## [Description of the task]
Go through the data below and copy each line that includes "complete".

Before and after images
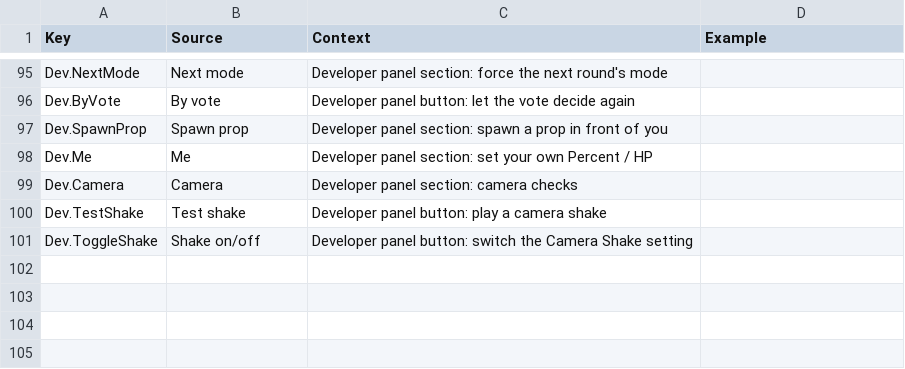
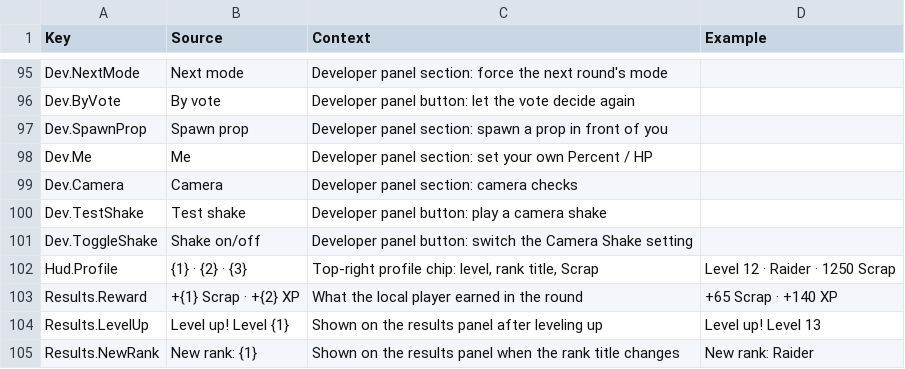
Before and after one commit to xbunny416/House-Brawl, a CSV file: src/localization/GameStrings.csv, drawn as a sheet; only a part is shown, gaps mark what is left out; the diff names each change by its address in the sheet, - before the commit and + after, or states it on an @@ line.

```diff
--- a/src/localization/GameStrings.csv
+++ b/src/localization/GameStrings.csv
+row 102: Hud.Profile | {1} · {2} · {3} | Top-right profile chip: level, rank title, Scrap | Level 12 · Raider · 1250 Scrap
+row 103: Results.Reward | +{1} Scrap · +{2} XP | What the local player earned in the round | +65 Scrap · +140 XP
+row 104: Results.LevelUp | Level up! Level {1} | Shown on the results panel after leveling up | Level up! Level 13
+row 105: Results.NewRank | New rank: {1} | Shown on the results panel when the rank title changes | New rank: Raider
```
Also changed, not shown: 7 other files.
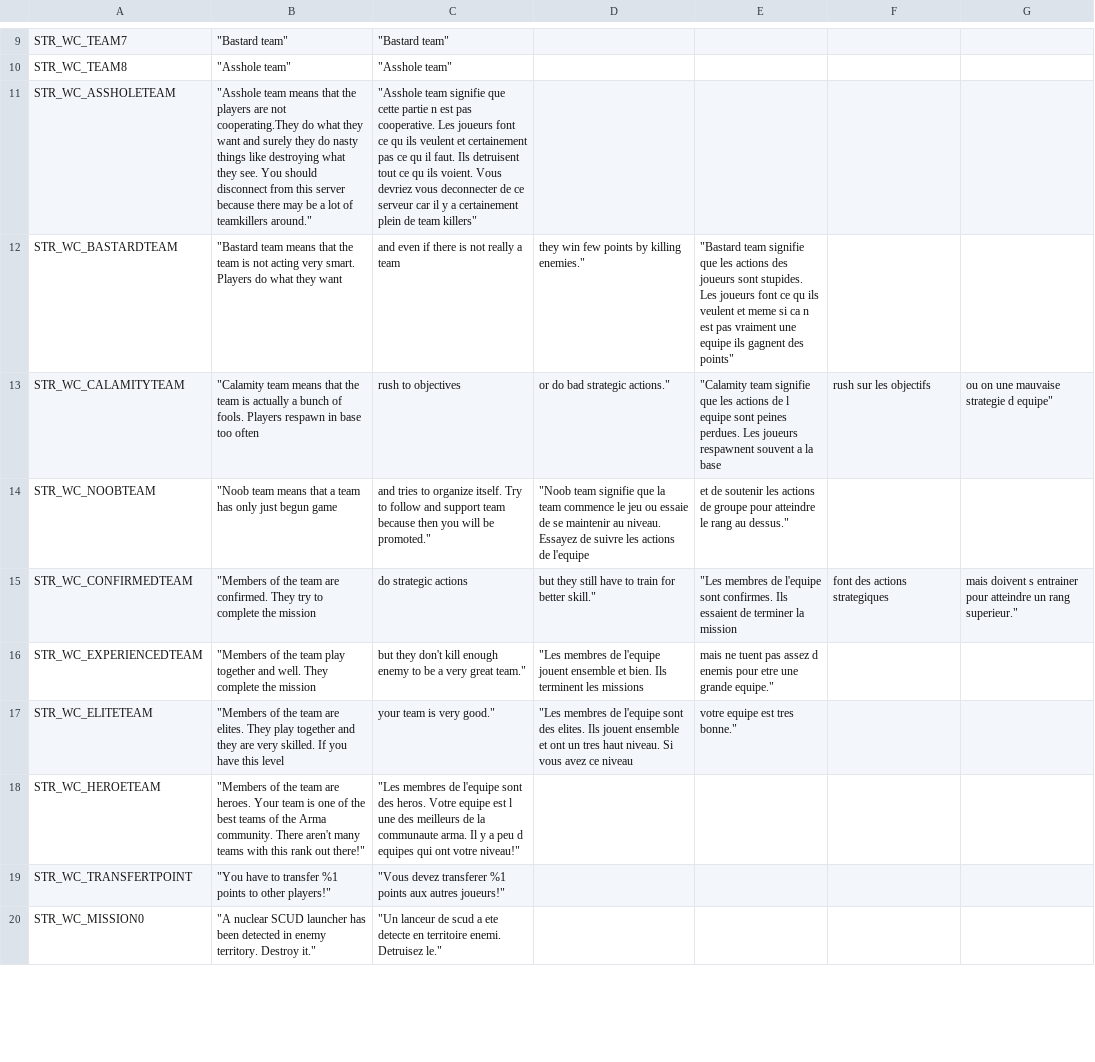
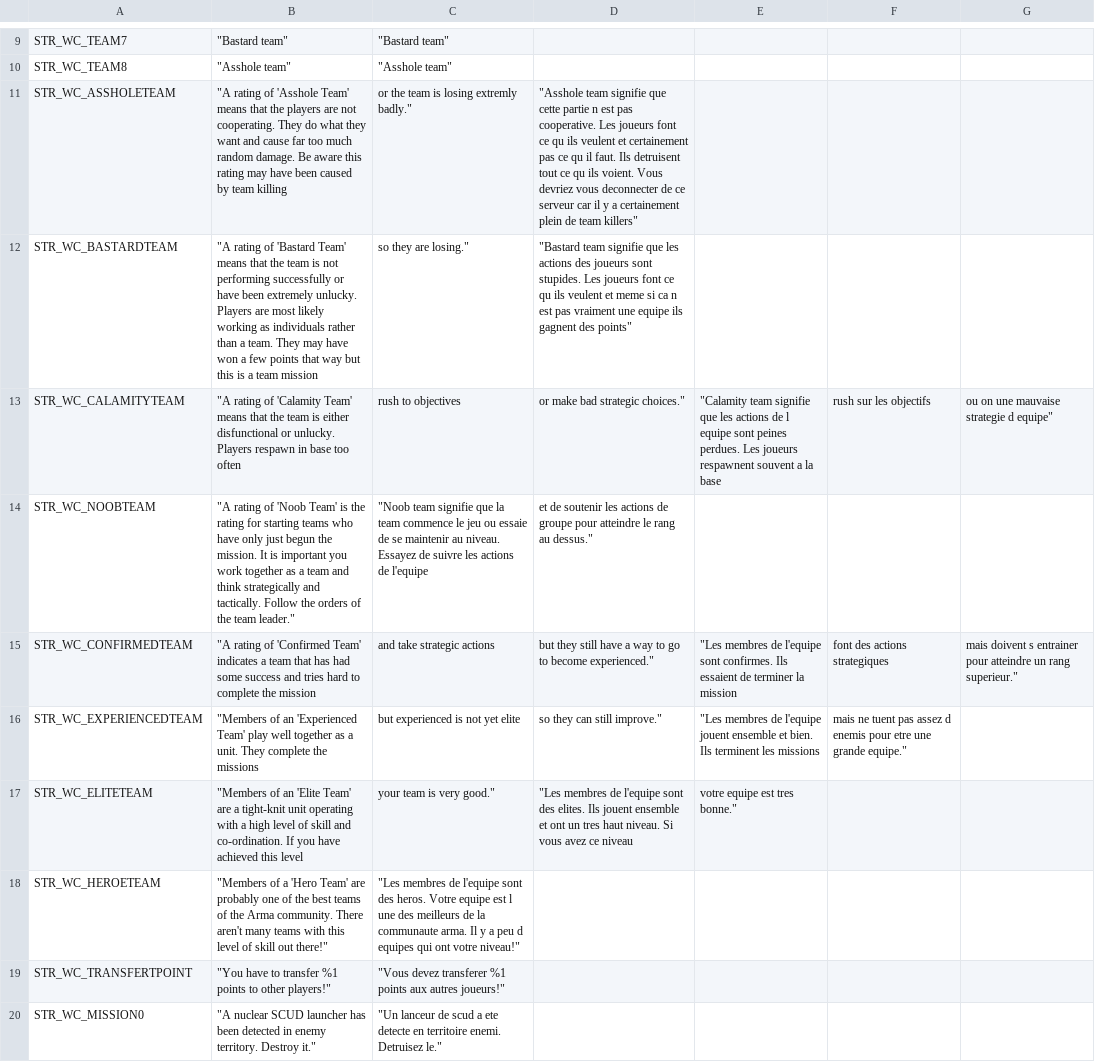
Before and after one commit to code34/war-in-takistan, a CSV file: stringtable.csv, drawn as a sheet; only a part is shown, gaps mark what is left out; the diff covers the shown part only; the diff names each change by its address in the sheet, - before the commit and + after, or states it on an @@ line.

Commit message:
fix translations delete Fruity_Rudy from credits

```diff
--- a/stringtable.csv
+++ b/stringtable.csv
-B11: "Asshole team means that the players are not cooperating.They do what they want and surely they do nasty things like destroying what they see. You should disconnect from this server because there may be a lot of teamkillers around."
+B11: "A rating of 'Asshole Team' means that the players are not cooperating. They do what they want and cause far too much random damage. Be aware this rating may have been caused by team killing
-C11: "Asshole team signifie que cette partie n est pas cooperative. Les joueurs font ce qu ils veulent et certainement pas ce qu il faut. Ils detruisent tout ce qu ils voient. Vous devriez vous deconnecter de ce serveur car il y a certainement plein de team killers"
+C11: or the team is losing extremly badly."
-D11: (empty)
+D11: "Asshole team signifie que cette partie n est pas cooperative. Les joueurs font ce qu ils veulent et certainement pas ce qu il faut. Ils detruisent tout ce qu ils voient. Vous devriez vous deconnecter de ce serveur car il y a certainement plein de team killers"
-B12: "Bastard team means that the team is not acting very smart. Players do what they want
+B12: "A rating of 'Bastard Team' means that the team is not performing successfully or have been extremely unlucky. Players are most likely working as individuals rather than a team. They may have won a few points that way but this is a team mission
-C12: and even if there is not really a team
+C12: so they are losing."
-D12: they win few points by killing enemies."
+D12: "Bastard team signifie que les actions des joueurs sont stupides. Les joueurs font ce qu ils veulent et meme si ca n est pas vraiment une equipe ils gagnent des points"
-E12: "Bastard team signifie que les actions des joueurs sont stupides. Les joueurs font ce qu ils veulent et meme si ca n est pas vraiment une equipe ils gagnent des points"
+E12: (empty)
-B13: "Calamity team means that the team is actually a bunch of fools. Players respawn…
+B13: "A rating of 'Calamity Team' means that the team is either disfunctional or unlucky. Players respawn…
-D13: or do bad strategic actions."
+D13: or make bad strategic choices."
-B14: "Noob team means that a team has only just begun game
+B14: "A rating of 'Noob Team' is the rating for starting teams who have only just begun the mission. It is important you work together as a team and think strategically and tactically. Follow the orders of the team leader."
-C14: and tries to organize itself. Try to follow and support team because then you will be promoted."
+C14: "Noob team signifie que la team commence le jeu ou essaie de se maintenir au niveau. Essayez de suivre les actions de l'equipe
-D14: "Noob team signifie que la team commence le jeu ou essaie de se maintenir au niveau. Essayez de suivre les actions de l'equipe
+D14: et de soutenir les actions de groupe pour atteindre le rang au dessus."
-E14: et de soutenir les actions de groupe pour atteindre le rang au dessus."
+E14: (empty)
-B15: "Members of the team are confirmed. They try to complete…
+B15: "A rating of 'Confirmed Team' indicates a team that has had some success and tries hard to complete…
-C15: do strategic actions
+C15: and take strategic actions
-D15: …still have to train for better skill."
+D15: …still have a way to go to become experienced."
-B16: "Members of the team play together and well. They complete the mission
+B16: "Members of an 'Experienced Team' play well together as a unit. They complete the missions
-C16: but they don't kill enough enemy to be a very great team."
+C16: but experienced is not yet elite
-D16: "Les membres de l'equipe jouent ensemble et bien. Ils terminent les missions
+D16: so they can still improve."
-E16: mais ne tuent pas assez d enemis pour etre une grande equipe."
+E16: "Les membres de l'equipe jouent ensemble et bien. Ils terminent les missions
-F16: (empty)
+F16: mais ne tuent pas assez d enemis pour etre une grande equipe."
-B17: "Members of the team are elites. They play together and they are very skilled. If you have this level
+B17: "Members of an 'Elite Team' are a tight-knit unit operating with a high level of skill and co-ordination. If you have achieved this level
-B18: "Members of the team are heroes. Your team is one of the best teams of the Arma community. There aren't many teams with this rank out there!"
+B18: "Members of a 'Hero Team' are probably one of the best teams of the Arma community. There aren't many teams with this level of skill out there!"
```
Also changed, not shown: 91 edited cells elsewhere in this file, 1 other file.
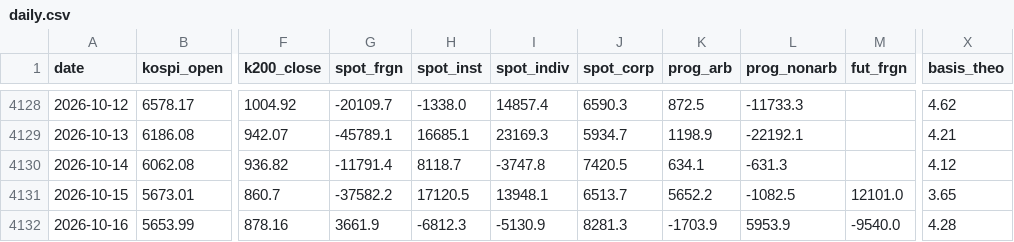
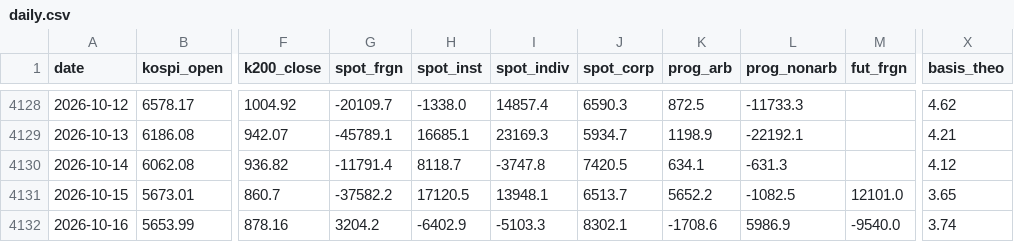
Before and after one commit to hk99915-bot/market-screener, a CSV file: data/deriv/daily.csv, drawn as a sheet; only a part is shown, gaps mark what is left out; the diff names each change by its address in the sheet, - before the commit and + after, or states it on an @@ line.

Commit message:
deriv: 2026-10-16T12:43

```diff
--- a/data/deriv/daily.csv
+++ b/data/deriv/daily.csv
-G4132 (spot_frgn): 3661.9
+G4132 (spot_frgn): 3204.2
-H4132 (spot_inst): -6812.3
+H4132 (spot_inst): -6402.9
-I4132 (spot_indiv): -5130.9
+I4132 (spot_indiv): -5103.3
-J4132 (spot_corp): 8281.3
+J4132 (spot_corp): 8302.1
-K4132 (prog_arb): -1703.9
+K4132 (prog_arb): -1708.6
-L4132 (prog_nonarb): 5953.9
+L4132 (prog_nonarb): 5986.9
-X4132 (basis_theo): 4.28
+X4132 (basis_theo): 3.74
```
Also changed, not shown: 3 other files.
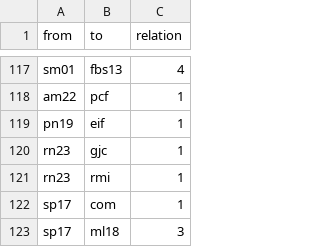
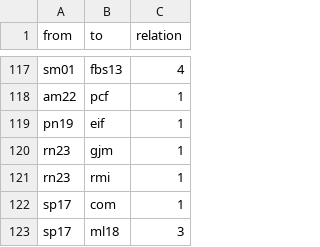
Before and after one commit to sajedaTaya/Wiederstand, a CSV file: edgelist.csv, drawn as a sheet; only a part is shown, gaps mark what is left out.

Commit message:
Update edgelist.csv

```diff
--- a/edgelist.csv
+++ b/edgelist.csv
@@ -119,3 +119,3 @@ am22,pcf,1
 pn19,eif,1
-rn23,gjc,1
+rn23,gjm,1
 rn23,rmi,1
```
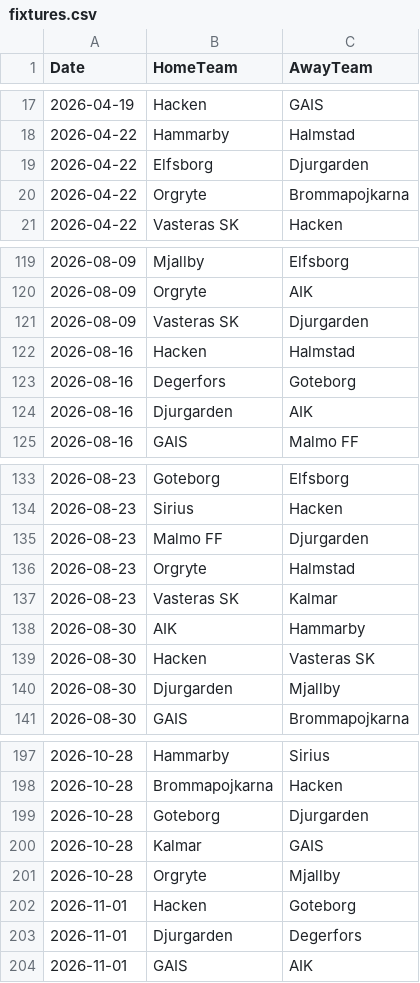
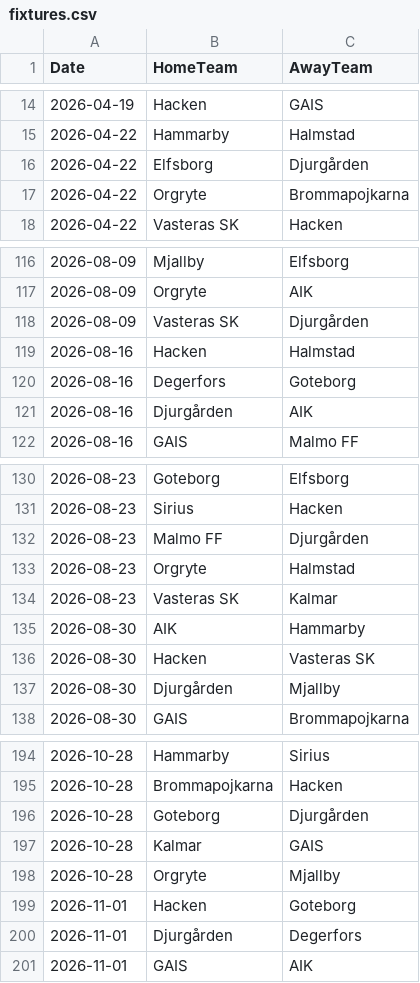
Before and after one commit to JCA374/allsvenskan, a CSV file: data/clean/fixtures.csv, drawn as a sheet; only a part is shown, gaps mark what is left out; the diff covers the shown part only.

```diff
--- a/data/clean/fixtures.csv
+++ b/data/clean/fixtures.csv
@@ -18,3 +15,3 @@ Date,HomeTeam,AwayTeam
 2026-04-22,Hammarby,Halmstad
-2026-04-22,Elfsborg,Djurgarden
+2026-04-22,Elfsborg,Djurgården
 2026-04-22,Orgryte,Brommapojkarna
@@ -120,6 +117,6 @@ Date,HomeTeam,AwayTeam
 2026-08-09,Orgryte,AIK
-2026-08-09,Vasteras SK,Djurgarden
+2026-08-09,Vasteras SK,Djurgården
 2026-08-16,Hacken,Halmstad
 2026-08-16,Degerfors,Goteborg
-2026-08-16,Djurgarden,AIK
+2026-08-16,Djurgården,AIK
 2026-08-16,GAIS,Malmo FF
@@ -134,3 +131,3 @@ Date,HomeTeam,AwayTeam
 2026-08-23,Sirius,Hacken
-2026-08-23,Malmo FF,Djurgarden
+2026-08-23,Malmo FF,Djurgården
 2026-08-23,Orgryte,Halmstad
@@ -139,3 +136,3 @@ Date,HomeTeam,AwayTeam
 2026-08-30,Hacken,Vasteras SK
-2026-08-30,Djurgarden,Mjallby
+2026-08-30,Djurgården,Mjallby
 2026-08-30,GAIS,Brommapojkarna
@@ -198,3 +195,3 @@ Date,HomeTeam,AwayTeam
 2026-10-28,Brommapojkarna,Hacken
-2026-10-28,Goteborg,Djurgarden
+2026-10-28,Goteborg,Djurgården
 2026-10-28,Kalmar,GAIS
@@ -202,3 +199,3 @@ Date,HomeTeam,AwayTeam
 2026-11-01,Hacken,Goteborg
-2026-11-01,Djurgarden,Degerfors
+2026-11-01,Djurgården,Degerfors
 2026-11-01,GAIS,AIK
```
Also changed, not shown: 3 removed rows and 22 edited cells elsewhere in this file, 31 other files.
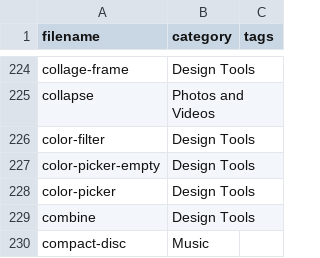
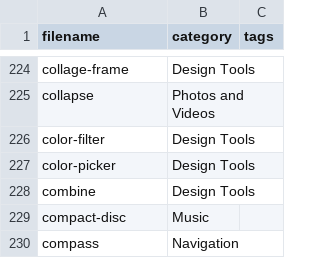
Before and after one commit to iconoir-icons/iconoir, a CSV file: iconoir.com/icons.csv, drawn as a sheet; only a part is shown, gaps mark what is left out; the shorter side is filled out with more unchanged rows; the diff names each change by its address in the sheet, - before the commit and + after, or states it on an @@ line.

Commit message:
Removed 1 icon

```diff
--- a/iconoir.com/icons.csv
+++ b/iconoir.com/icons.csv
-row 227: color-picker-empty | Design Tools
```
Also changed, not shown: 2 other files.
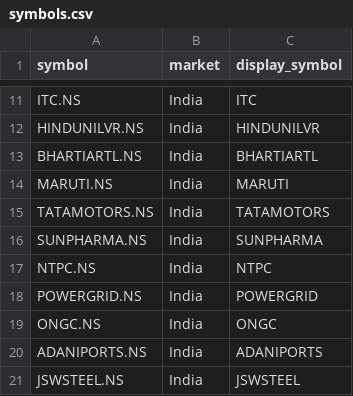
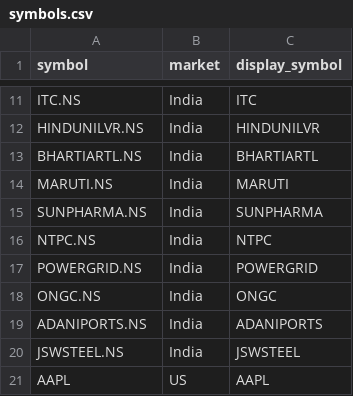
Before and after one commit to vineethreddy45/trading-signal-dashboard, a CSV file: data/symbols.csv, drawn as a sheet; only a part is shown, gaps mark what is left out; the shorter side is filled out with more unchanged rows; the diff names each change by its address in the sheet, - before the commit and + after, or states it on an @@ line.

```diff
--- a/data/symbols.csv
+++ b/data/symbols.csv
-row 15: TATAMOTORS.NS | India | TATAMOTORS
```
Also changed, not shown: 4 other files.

## [Solution to this task]
-B15: "Members of the team are confirmed. They try to complete…
+B15: "A rating of 'Confirmed Team' indicates a team that has had some success and tries hard to complete…
-B16: "Members of the team play together and well. They complete the mission
+B16: "Members of an 'Experienced Team' play well together as a unit. They complete the missions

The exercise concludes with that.